Moore, Paul Paul.Moore at atosorigin.com
Wed Feb 25 08:37:05 EST 2004

From: Alex Martelli
> On 2004 Feb 25, at 12:13, Dmitry Vasiliev wrote:

>> Raymond Hettinger wrote:
>>> Currently, writelines() does not add trailing line separators..
>>> This is fine when working with readlines() but a PITA in other 
>>> situations.
>>> If we added an optional separator argument, it would be easier to add
>>> newlines and we would gain some of the flexibility of str.join() at 
>>> full C speed.
>> Maybe not a separator but suffix, so newline will be added to last 
>> line too?
> Good point.  And while a separator would be a slight nuisance to 
> express otherwise, a "suffix" isn't -- it seems to me that 
> f.writelines(x+'\n' for x in mylines) is a rather good way of 
> expressing "suffix each line with a \n".  I don't think this suffixing 
> operation is so widely more important than other elaborations on items 
> of mylines to make it worth specialcasing into a writelines argument 
> [if anything, f.writelines(str(x) for x in mylines) would be the one 
> elaboration that seems to me to be by far the most frequent -- still 
> not worth specialcasing though, IMHO].

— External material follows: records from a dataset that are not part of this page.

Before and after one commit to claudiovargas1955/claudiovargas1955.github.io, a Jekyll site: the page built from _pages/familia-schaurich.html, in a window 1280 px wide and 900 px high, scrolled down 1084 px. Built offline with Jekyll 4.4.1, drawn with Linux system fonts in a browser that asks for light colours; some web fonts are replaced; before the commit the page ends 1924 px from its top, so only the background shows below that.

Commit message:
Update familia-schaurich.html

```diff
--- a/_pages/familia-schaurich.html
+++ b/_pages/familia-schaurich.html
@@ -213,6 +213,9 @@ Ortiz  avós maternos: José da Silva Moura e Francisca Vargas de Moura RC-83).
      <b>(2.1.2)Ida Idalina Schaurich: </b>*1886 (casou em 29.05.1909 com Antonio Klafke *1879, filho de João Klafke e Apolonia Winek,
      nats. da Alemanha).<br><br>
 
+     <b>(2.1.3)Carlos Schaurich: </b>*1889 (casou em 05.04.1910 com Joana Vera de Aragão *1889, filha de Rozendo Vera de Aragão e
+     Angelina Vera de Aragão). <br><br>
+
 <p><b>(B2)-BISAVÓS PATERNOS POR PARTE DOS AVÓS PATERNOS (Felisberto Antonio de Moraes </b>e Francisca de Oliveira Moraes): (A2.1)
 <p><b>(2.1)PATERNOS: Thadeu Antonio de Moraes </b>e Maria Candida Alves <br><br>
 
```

Maybe there's a useful itertool lurking in here. I'm thinking of something
that takes a list of iterables, and generates elements from each in turn, like
a flattened izip:

    def interleave(*iterables):
	iterables = [iter(it) for it in iterables]
	while 1:
	    # Let StopIteration fall through, but make sure that
	    # each iterable generates the same number of results
	    vals = [it.next() for it in iterables]
	    for val in vals:
		yield val

Then, we're talking about

    f.writelines(interleave(mylines, repeat('\n')))

[or if you want separators rather than suffixes, use

    f.writelines(islice(interleave(repeat('\n'), mylines), 2, None))


Frankly, it's not an obvious win for the writelines case, but I was
surprised that there was nothing like interleave in itertools, and
that I couldn't find an easy way to write such a thing.

Maybe a flatten itertool would be more generally useful - 

    def flatten(iterable):
        for it in iterable:
            for val in it:
                yield val

then interleave(*iterables) is flatten(izip(*iterables))...

Thoughts? If not added as functions, would these be useful additions to
the documentation?


More information about the Python-Dev mailing list